## WHAT IS NEEDED
With the pictures set aside, reproduce each entry precisely as it reads.

## THE DATA
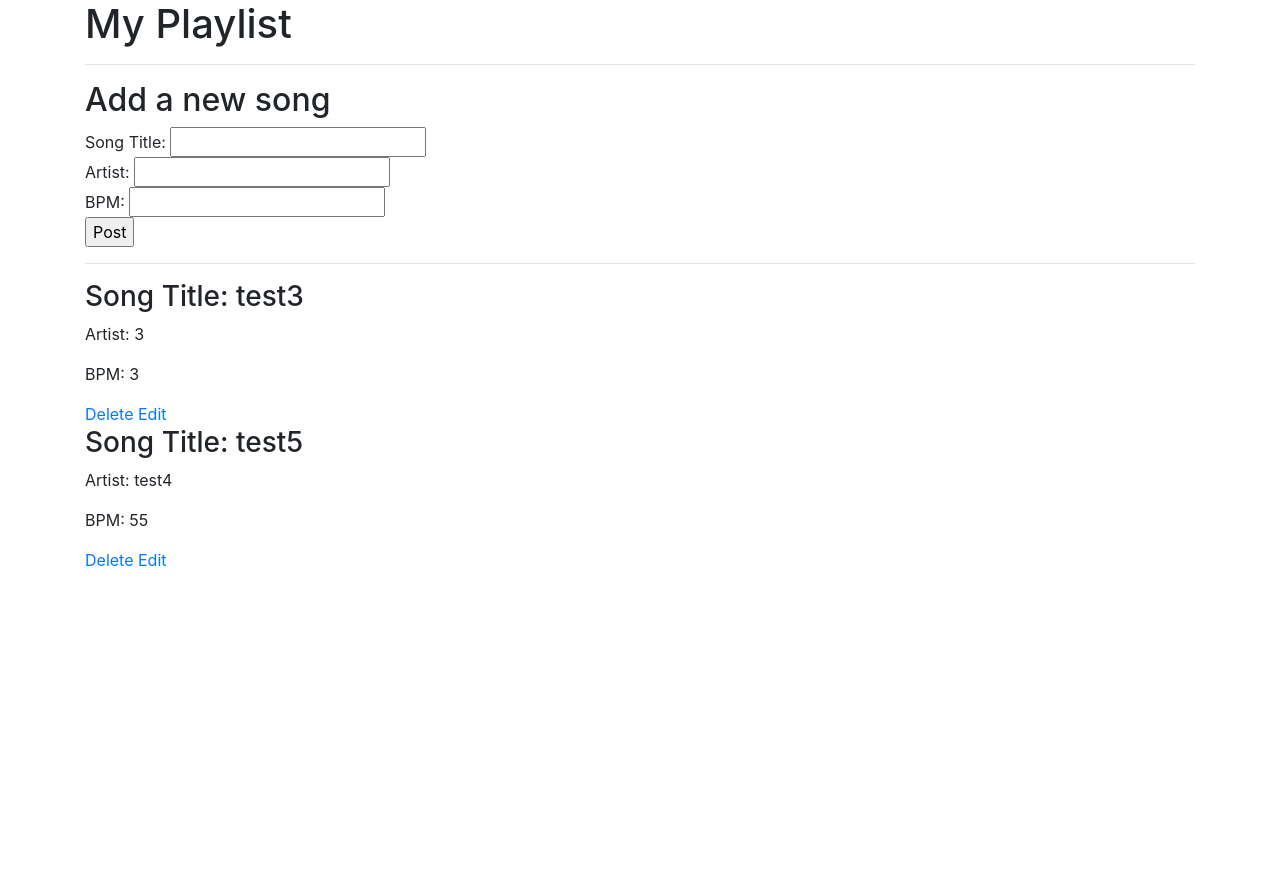
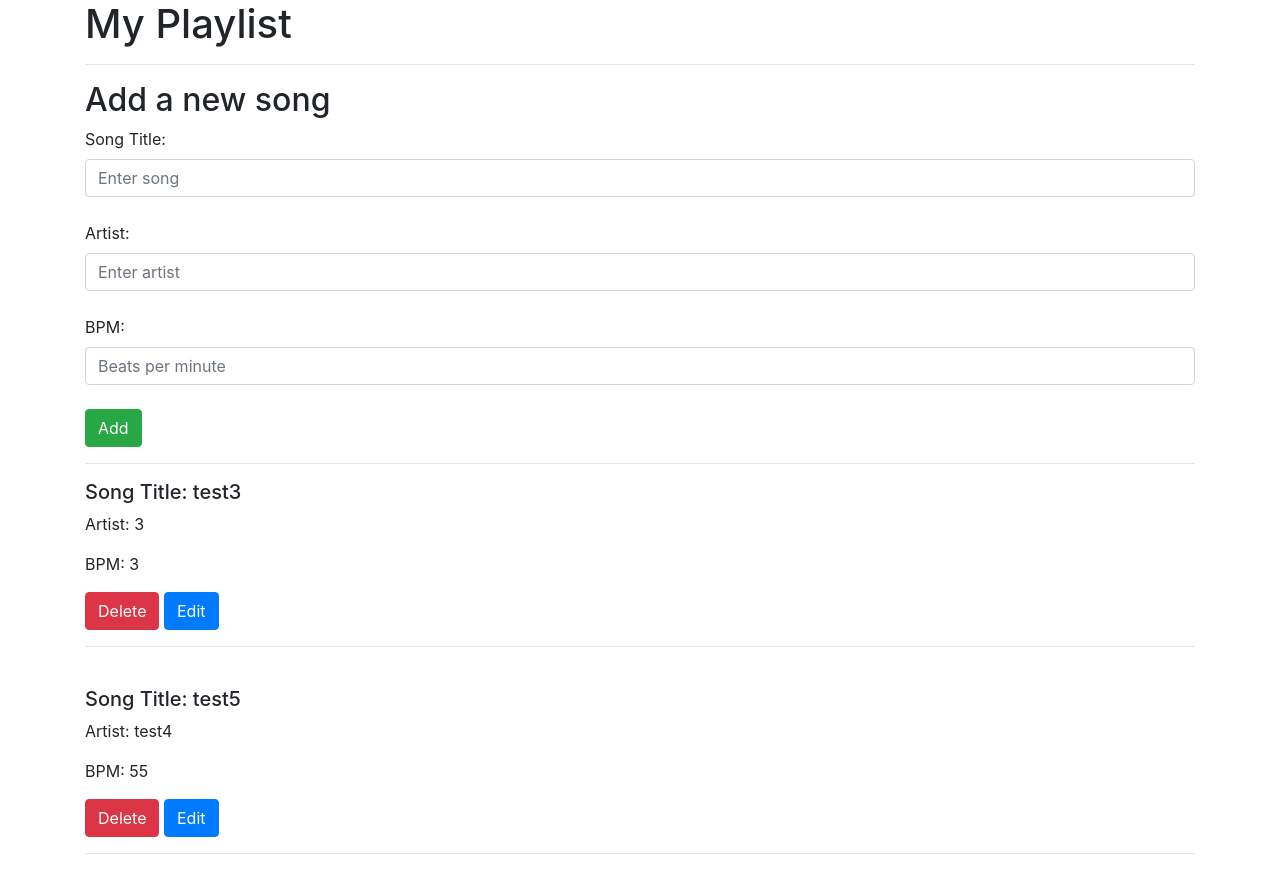
Before and after one commit to Aphilay/beats-for-fitness, a Flask app: page /playlist in a window 1280 px wide. Shown: the part 56-950 px from the top of the page. Before the commit the page ends 622 px from the top, so only its background shows below. Run offline with Flask 2, Linux system fonts and the light colour scheme; data comes from the database, SQL or seed files in the repository; both versions use the stored data as it was after the commit; some libraries are stand-ins or nearby versions.

Commit message:
added jumbotron to homepage and updated buttons and input fields on playlist page

```diff
--- a/templates/edit.html
+++ b/templates/edit.html
@@ -15,7 +15,7 @@
   <br />
   BPM: <input type="text" name="bpm" id="bpm" />
   <br />
-  <input type="submit" value="Save" />
+  <input class="btn btn-primary" type="submit" value="Save" />
 </form>
 <hr />
 {% endblock %}
--- a/templates/playlist.html
+++ b/templates/playlist.html
@@ -7,24 +7,54 @@
 <hr />
 <h2>Add a new song</h2>
 <form action="/playlist" method="POST">
-  Song Title: <input type="text" name="title" id="title" />
+<label for='title'>Song Title:</label>
+
+    <input
+      class="form-control"
+      type="text"
+      name="title"
+      id="title"
+      placeholder="Enter song"
+    />
   <br />
-  Artist: <input type="text" name="artist" id="artist" />
+
+  <label for='artist'>Artist:</label>
+    <input
+      class="form-control"
+      type="text"
+      name="artist"
+      id="artist"
+      placeholder="Enter artist"
+    />
   <br />
-  BPM: <input type="text" name="bpm" id="bpm" />
+
+  <label for='bpm'>BPM:</label>
     <br />
-  <input type="submit" value="Post" />
-</form>
+      <input
+        class="form-control"
+        type="text"
+        name="bpm"
+        id="bpm"
+        placeholder="Beats per minute"
+      />
+    <br />
+      <input class="btn btn-success" type="submit" value="Add" />
     <hr />
 
     {% for song in playlist %}
-<h3>Song Title: {{song.title}}</h3>
+    <h5>Song Title: {{song.title}}</h5>
     <p>Artist: {{song.artist}}</p>
     {% if song.bpm %}
     <p>BPM: {{song.bpm}}</p>
     {% else %}
     <p>BPM: N/A</p>
     {%endif%}
-<a href="/playlist/delete/{{song.id}}">Delete</a>
-<a href="/playlist/edit/{{song.id}}">Edit</a>
+    <a class="btn btn-danger" href="/playlist/delete/{{song.id}}">Delete</a>
+    <a class="btn btn-primary" href="/playlist/edit/{{song.id}}">Edit</a>
+    <br>
+    <hr>
+    <br>
+
     {%endfor%} {% endblock %}
+  </form>
+</form>
```
Also changed, not shown: templates/index.html (+29 -0 lines), playlist.db. Lines whose indentation alone changed are shown as unchanged.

## TASK OUTPUT
Before and after one commit to Aphilay/beats-for-fitness, a Flask app: page /playlist in a window 1280 px wide. Shown: the part 56-950 px from the top of the page. Before the commit the page ends 622 px from the top, so only its background shows below. Run offline with Flask 2, Linux system fonts and the light colour scheme; data comes from the database, SQL or seed files in the repository; both versions use the stored data as it was after the commit; some libraries are stand-ins or nearby versions.

Commit message:
added jumbotron to homepage and updated buttons and input fields on playlist page

```diff
--- a/templates/edit.html
+++ b/templates/edit.html
@@ -15,7 +15,7 @@
   <br />
   BPM: <input type="text" name="bpm" id="bpm" />
   <br />
-  <input type="submit" value="Save" />
+  <input class="btn btn-primary" type="submit" value="Save" />
 </form>
 <hr />
 {% endblock %}
--- a/templates/playlist.html
+++ b/templates/playlist.html
@@ -7,24 +7,54 @@
 <hr />
 <h2>Add a new song</h2>
 <form action="/playlist" method="POST">
-  Song Title: <input type="text" name="title" id="title" />
+<label for='title'>Song Title:</label>
+
+    <input
+      class="form-control"
+      type="text"
+      name="title"
+      id="title"
+      placeholder="Enter song"
+    />
   <br />
-  Artist: <input type="text" name="artist" id="artist" />
+
+  <label for='artist'>Artist:</label>
+    <input
+      class="form-control"
+      type="text"
+      name="artist"
+      id="artist"
+      placeholder="Enter artist"
+    />
   <br />
-  BPM: <input type="text" name="bpm" id="bpm" />
+
+  <label for='bpm'>BPM:</label>
     <br />
-  <input type="submit" value="Post" />
-</form>
+      <input
+        class="form-control"
+        type="text"
+        name="bpm"
+        id="bpm"
+        placeholder="Beats per minute"
+      />
+    <br />
+      <input class="btn btn-success" type="submit" value="Add" />
     <hr />
 
     {% for song in playlist %}
-<h3>Song Title: {{song.title}}</h3>
+    <h5>Song Title: {{song.title}}</h5>
     <p>Artist: {{song.artist}}</p>
     {% if song.bpm %}
     <p>BPM: {{song.bpm}}</p>
     {% else %}
     <p>BPM: N/A</p>
     {%endif%}
-<a href="/playlist/delete/{{song.id}}">Delete</a>
-<a href="/playlist/edit/{{song.id}}">Edit</a>
+    <a class="btn btn-danger" href="/playlist/delete/{{song.id}}">Delete</a>
+    <a class="btn btn-primary" href="/playlist/edit/{{song.id}}">Edit</a>
+    <br>
+    <hr>
+    <br>
+
     {%endfor%} {% endblock %}
+  </form>
+</form>
```
Also changed, not shown: templates/index.html (+29 -0 lines), playlist.db. Lines whose indentation alone changed are shown as unchanged.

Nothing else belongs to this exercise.